Microfilm digitization projects are under way in various sectors – libraries, government agencies, historical societies, educational institutions, newspapers, and diverse businesses. Preservation and ease of access are the prime objectives behind digitization and most entities that go ahead with digitization initiatives take into account conveniences such as instant searchability and the possibility of making the information available online. Here are some interesting digitization projects that serve as examples of microfilm digitization in different areas.

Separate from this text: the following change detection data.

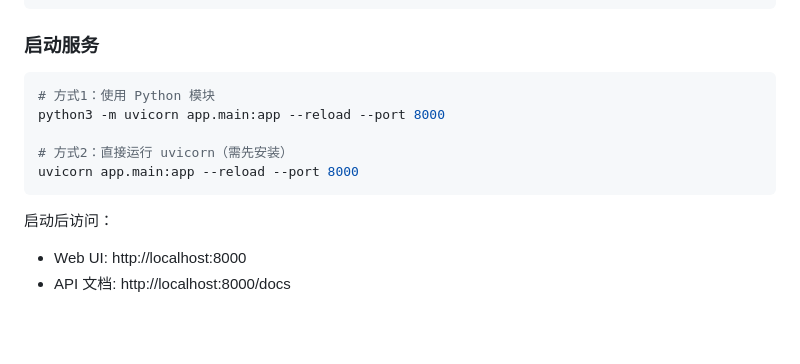
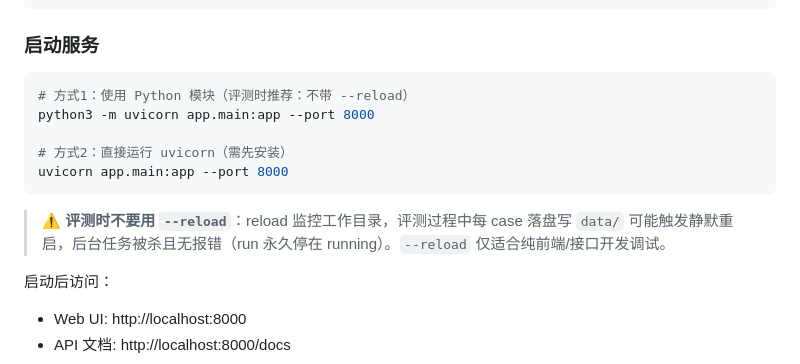
Before and after one commit to davidzc01/simpleeval, a Markdown page: README.md, the part around the change. Rendered like a GitHub page; blank space fills up the shorter version.

Commit message:
docs: README 启动指引——评测时禁用 --reload（与每 case 落盘冲突实锤）
- 根因确认：reload 监控 data/ 写入触发静默重启，后台任务被杀、无 traceback
- 现象：企业提取评测第 18 条卡死；不带 reload 重跑 25 条全过
- 修复分两步：README 警示（本次）+ save_run 异步化/排除监控（agent 后续）

````diff
--- a/README.md
+++ b/README.md
@@ -13,12 +13,14 @@ pip install -r requirements.txt
 ### 启动服务
 
 ```bash
-# 方式1：使用 Python 模块
-python3 -m uvicorn app.main:app --reload --port 8000
+# 方式1：使用 Python 模块（评测时推荐：不带 --reload）
+python3 -m uvicorn app.main:app --port 8000
 
 # 方式2：直接运行 uvicorn（需先安装）
-uvicorn app.main:app --reload --port 8000
+uvicorn app.main:app --port 8000
 ```
+
+> ⚠️ **评测时不要用 `--reload`**：reload 监控工作目录，评测过程中每 case 落盘写 `data/` 可能触发静默重启，后台任务被杀且无报错（run 永久停在 running）。`--reload` 仅适合纯前端/接口开发调试。
 
 启动后访问：
 - Web UI: http://localhost:8000
````
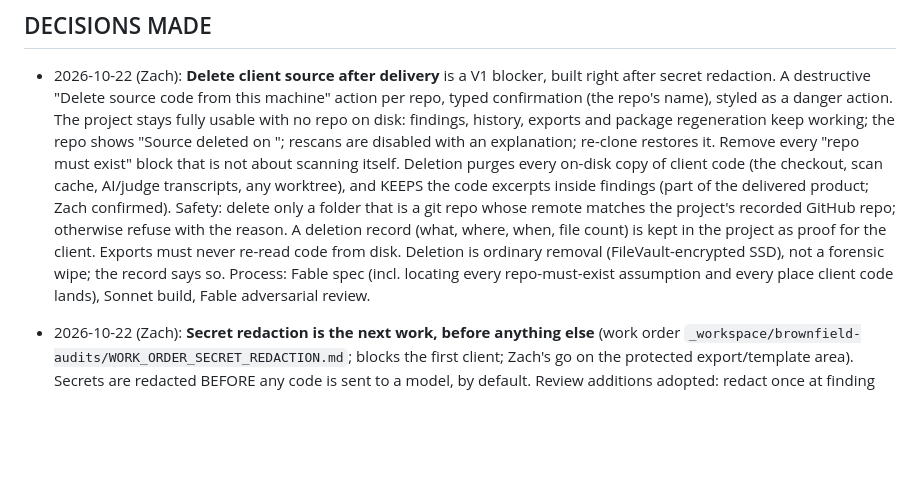
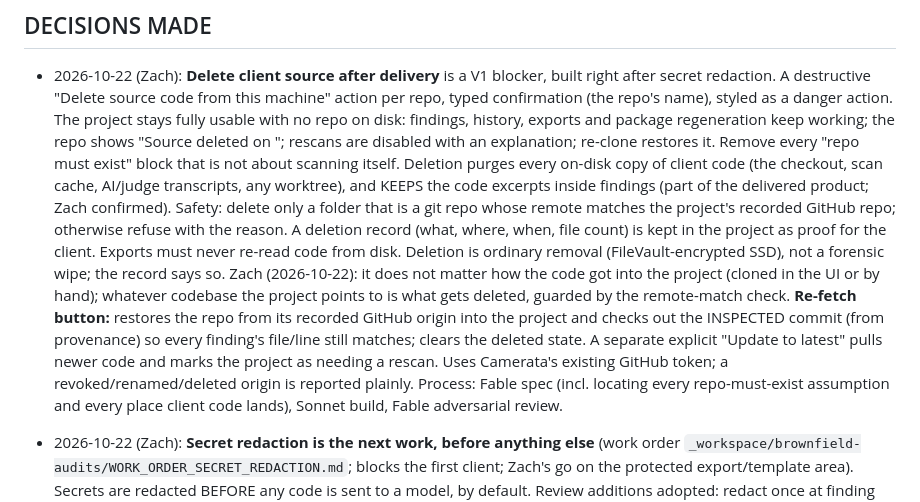
Before and after one commit to zernst3/camerata-orchestrator, a Markdown page: docs/OVERNIGHT_DECISIONS.md, the part around the change. Drawn GitHub-style; blank space fills up the shorter version.

Commit message:
docs: record re-fetch design for deleted client source
Co-Authored-By: Claude Opus 5.5 <noreply@anthropic.com>

```diff
--- a/docs/OVERNIGHT_DECISIONS.md
+++ b/docs/OVERNIGHT_DECISIONS.md
@@ -59,7 +59,14 @@ commit sits on the branch ready for review + push.
   delete only a folder that is a git repo whose remote matches the project's recorded GitHub repo;
   otherwise refuse with the reason. A deletion record (what, where, when, file count) is kept in
   the project as proof for the client. Exports must never re-read code from disk. Deletion is
-  ordinary removal (FileVault-encrypted SSD), not a forensic wipe; the record says so. Process:
+  ordinary removal (FileVault-encrypted SSD), not a forensic wipe; the record says so. Zach
+  (2026-10-22): it does not matter how the code got into the project (cloned in the UI or by hand);
+  whatever codebase the project points to is what gets deleted, guarded by the remote-match check.
+  **Re-fetch button:** restores the repo from its recorded GitHub origin into the project and checks
+  out the INSPECTED commit (from provenance) so every finding's file/line still matches; clears the
+  deleted state. A separate explicit "Update to latest" pulls newer code and marks the project as
+  needing a rescan. Uses Camerata's existing GitHub token; a revoked/renamed/deleted origin is
+  reported plainly. Process:
   Fable spec (incl. locating every repo-must-exist assumption and every place client code lands),
   Sonnet build, Fable adversarial review.
 
```
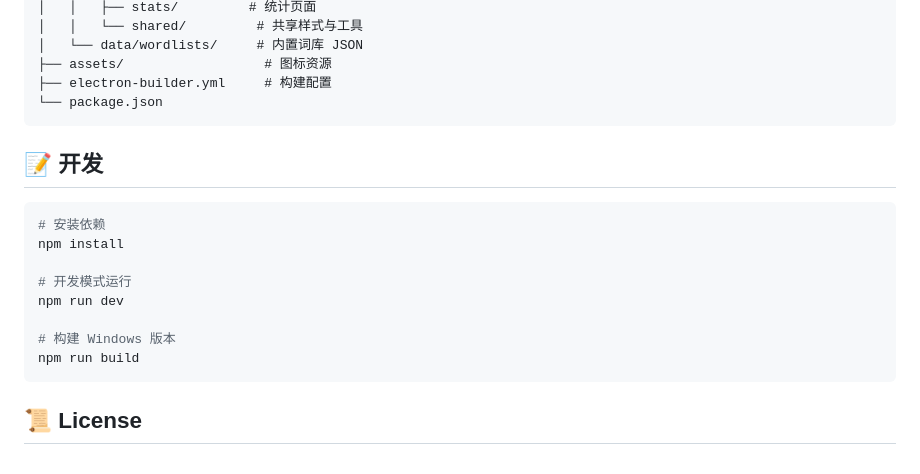
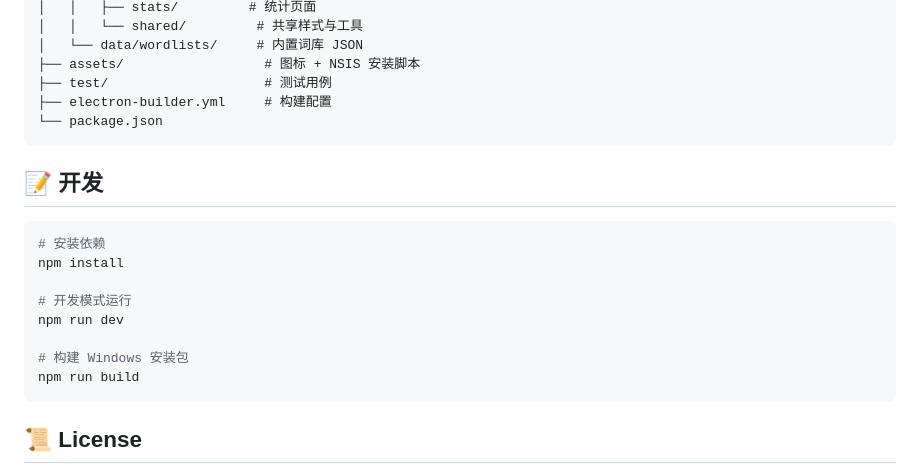
Before and after one commit to linianchen666/wordpop, a Markdown page: README.md, the part around one of its changes. GitHub-like rendering.

````diff
--- a/README.md
+++ b/README.md
@@ -124,7 +163,8 @@ wordpop/
 │   │   ├── stats/         # 统计页面
 │   │   └── shared/         # 共享样式与工具
 │   └── data/wordlists/     # 内置词库 JSON
-├── assets/                  # 图标资源
+├── assets/                  # 图标 + NSIS 安装脚本
+├── test/                    # 测试用例
 ├── electron-builder.yml     # 构建配置
 └── package.json
 ```
@@ -138,7 +178,7 @@ npm install
 # 开发模式运行
 npm run dev
 
-# 构建 Windows 版本
+# 构建 Windows 安装包
 npm run build
 ```
 
````
Also changed, not shown: other parts of README.md (+103 -64 lines).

  • The Maine State Library is moving ahead with digitizing its microfilm collection, as well as its collection of historic state newspapers with an infusion of hundreds of thousands of grand dollars from the National Endowment for the Humanities. Master microfilm reels will be digitized through a contractor such as a document conversion company whereas books and other media will continue to be digitized in-house by library staff and volunteers. Their focus is on digitizing master microfilm reels of historic Maine newspapers, especially those created before 1923 which are older and may be at a higher risk.
  • Another important digitization move is ongoing at the Iowa Secretary of State’s office where they are making electronic copies of business records that date back to the 1850s in an effort to halt the deterioration. This project would preserve information about business ownership in Iowa between the 1850s and 1990s. There are more than 2 million images currently stored on microfilm, microfiche and physical cards in filing cabinets, some of which have already degraded through normal use and exposure to sunlight. These records are valuable for businesses that are looking for information in the light of mergers and acquisitions, as well as for those conducting other research. Projects similar to this are proceeding in other areas of state government in Iowa.
  • Another example is the Delaware Newspaper Project that provides free online access to the historic newspapers that document the growth and change of the social, political, religious an economic factors that have shaped the history of Delaware, the first state. The project will facilitate research. The University of Delaware librarians have already added the first batch of Delaware newspapers amounting to around 10,000 pages to Chronicling America, a searchable national website. The team is duplicating, scanning and digitizing more than 120 microfilm reels from 66 publishing titles that served Delaware between 1836 and 1922. By next August, the team expects to make available to researchers about 60,000 pages from 66 historic Delaware newspapers published between 1836 and 1922. 43 states are at present digitizing content from stored microfilm and sending to the website.

Coming to businesses, what are the advantages of digitizing microfilm?

  • Better relation with the clients: Storing old business data of clients is very useful for present customers for investigating any past event or information and this will improve customer satisfaction. Client data stored in microfilm can be converted into digital format so that clients can use the information to learn more about the business and know more about the business’s past history too.
  • Prevent loss of data: Microfilm is a very sensitive storage device that degrades gradually with time and so the data such as articles, newspaper clips etc stored in it may get lost. Therefore digitization of microfilm is important to preserve the old documents and save them for future reference. Digitization also prevents loss of data due to any natural disaster.
  • Quick access: Another major benefit of digitizing microfilm is that it ensures quick access to any old documents. Once all the old documents are digitized, past information can be accessed at the click of a button. This improves the efficiency of the workers and productivity.

For high quality microfilm scanning, you need specialist scanners and reliable document conversion companies can ensure superior quality scanning with the latest advanced technology.

About Rajeev R

Rajeev R

Manages the day-to-day operations of MOS from NY. With an interest in information technology, Rajeev has guided MOS to extensive use of digital technology and the internet that benefits MOS as well as MOS clients.